# What this task involves
Determine how many lines below include the string "IonToolbar". Reply with the number only.

# User interface change data
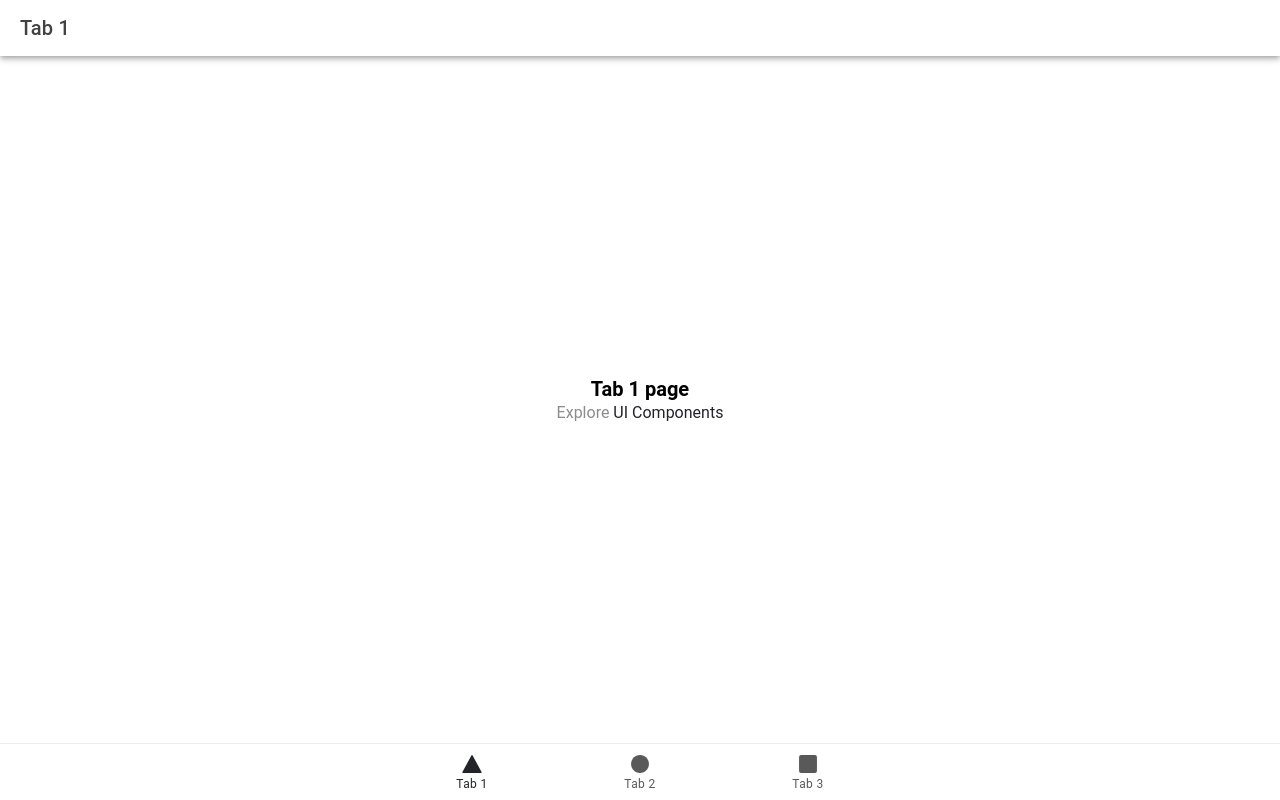
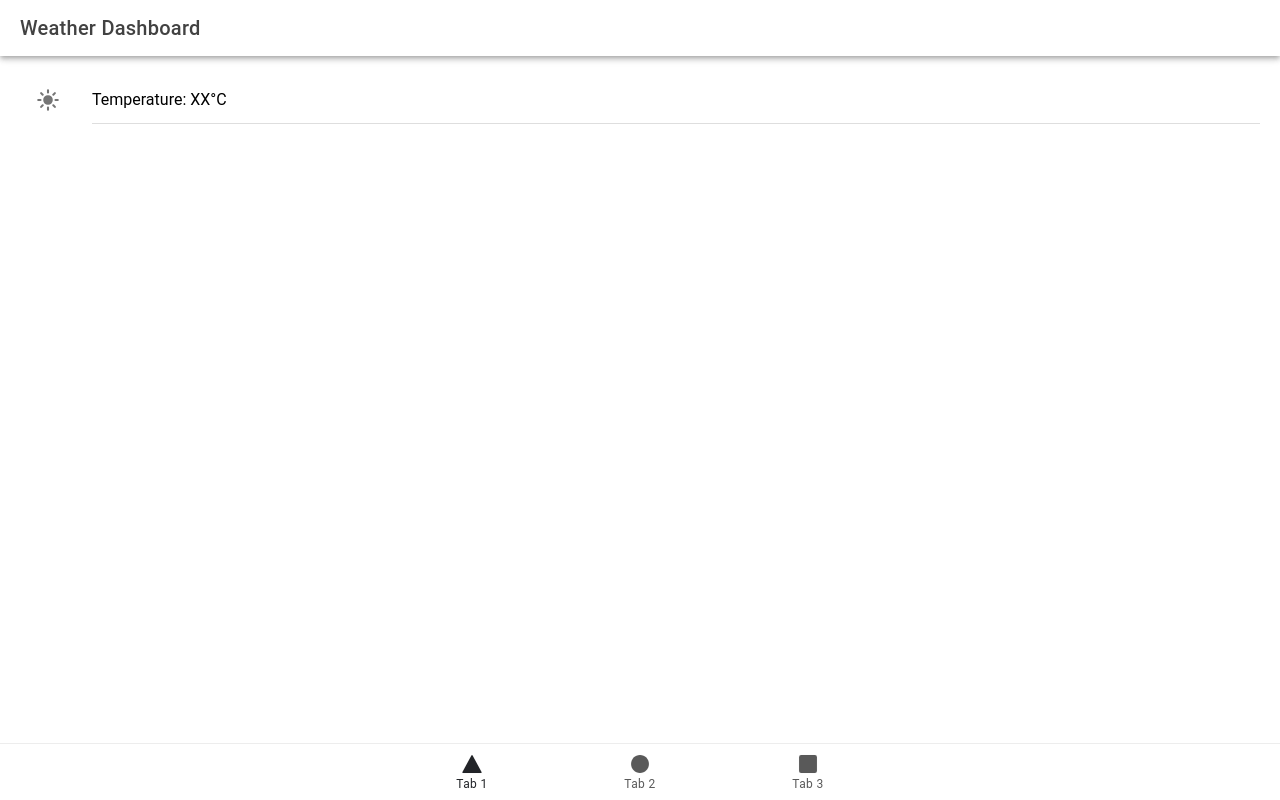
Before and after one commit to ATurner3x/react-weather-dashboard, a React (Vite) app: page /tab1 in a window 1280 px wide. Built offline with nearby package versions, Linux system fonts and the light colour scheme.

Commit message:
replaced tab1 with weatherTab

```diff
--- a/package.json
+++ b/package.json
@@ -21,6 +21,7 @@
     "@ionic/react-router": "^7.0.0",
     "@types/react-router": "^5.1.20",
     "@types/react-router-dom": "^5.3.3",
+    "axios": "^1.6.0",
     "ionicons": "^7.0.0",
     "react": "^18.2.0",
     "react-dom": "^18.2.0",
--- a/src/App.tsx
+++ b/src/App.tsx
@@ -1,4 +1,4 @@
-import { Redirect, Route } from 'react-router-dom';
+import { Redirect, Route } from "react-router-dom";
 import {
   IonApp,
   IonIcon,
@@ -7,32 +7,35 @@ import {
   IonTabBar,
   IonTabButton,
   IonTabs,
-  setupIonicReact
-} from '@ionic/react';
-import { IonReactRouter } from '@ionic/react-router';
-import { ellipse, square, triangle } from 'ionicons/icons';
-import Tab1 from './pages/Tab1';
-import Tab2 from './pages/Tab2';
-import Tab3 from './pages/Tab3';
+  setupIonicReact,
+} from "@ionic/react";
+import { IonReactRouter } from "@ionic/react-router";
+import { ellipse, square, triangle } from "ionicons/icons";
+
+//import tabs here
+
+import WeatherTab from "./pages/weatherTab";
+import Tab2 from "./pages/Tab2";
+import Tab3 from "./pages/Tab3";
 
 /* Core CSS required for Ionic components to work properly */
-import '@ionic/react/css/core.css';
+import "@ionic/react/css/core.css";
 
 /* Basic CSS for apps built with Ionic */
-import '@ionic/react/css/normalize.css';
-import '@ionic/react/css/structure.css';
-import '@ionic/react/css/typography.css';
+import "@ionic/react/css/normalize.css";
+import "@ionic/react/css/structure.css";
+import "@ionic/react/css/typography.css";
 
 /* Optional CSS utils that can be commented out */
-import '@ionic/react/css/padding.css';
-import '@ionic/react/css/float-elements.css';
-import '@ionic/react/css/text-alignment.css';
-import '@ionic/react/css/text-transformation.css';
-import '@ionic/react/css/flex-utils.css';
-import '@ionic/react/css/display.css';
+import "@ionic/react/css/padding.css";
+import "@ionic/react/css/float-elements.css";
+import "@ionic/react/css/text-alignment.css";
+import "@ionic/react/css/text-transformation.css";
+import "@ionic/react/css/flex-utils.css";
+import "@ionic/react/css/display.css";
 
 /* Theme variables */
-import './theme/variables.css';
+import "./theme/variables.css";
 
 setupIonicReact();
 
@@ -42,7 +45,7 @@ const App: React.FC = () => (
       <IonTabs>
         <IonRouterOutlet>
           <Route exact path="/tab1">
-            <Tab1 />
+            <WeatherTab />
           </Route>
           <Route exact path="/tab2">
             <Tab2 />
--- a/src/pages/Tab1.tsx
+++ /dev/null
@@ -1,25 +0,0 @@
-import { IonContent, IonHeader, IonPage, IonTitle, IonToolbar } from '@ionic/react';
-import ExploreContainer from '../components/ExploreContainer';
-import './Tab1.css';
-
-const Tab1: React.FC = () => {
-  return (
-    <IonPage>
-      <IonHeader>
-        <IonToolbar>
-          <IonTitle>Tab 1</IonTitle>
-        </IonToolbar>
-      </IonHeader>
-      <IonContent fullscreen>
-        <IonHeader collapse="condense">
-          <IonToolbar>
-            <IonTitle size="large">Tab 1</IonTitle>
-          </IonToolbar>
-        </IonHeader>
-        <ExploreContainer name="Tab 1 page" />
-      </IonContent>
-    </IonPage>
-  );
-};
-
-export default Tab1;
--- /dev/null
+++ b/src/pages/weatherTab.css
@@ -0,0 +1,10 @@
+
+.weather-header {
+    background-color: #3498db; /* Change the background color */
+    color: #e82d2d; /* Change the text color */
+  }
+
+  /* Style the weather data container */
+  .weather-data-container {
+    padding: 20px;
+  }
--- a/src/pages/weatherTab.tsx
+++ b/src/pages/weatherTab.tsx
@@ -12,6 +12,8 @@ import {
 } from '@ionic/react';
 
 import { sunny } from 'ionicons/icons'; // Import icon here
+import './weatherTab.css'; //import css here
+import axios from 'axios';
 
 const WeatherTab: React.FC = () => {
   // Weather Fetching Logic
@@ -28,14 +30,14 @@ const WeatherTab: React.FC = () => {
 
   return (
     <IonPage>
-      <IonHeader>
+      <IonHeader className="weather-header">
         <IonToolbar>
           <IonTitle>Weather Dashboard</IonTitle>
         </IonToolbar>
       </IonHeader>
       <IonContent>
         {/* Display weather data here */}
-        <IonList>
+        <IonList className="weather-data-container">
           <IonItem>
             <IonIcon slot="start" icon={sunny} />
             <IonLabel>Temperature: XX°C</IonLabel>
```
Also changed, not shown: src/pages/Tab1.css (deleted), 1 other file (tests, documents, lock files or other folders).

# Solution to this exercise
7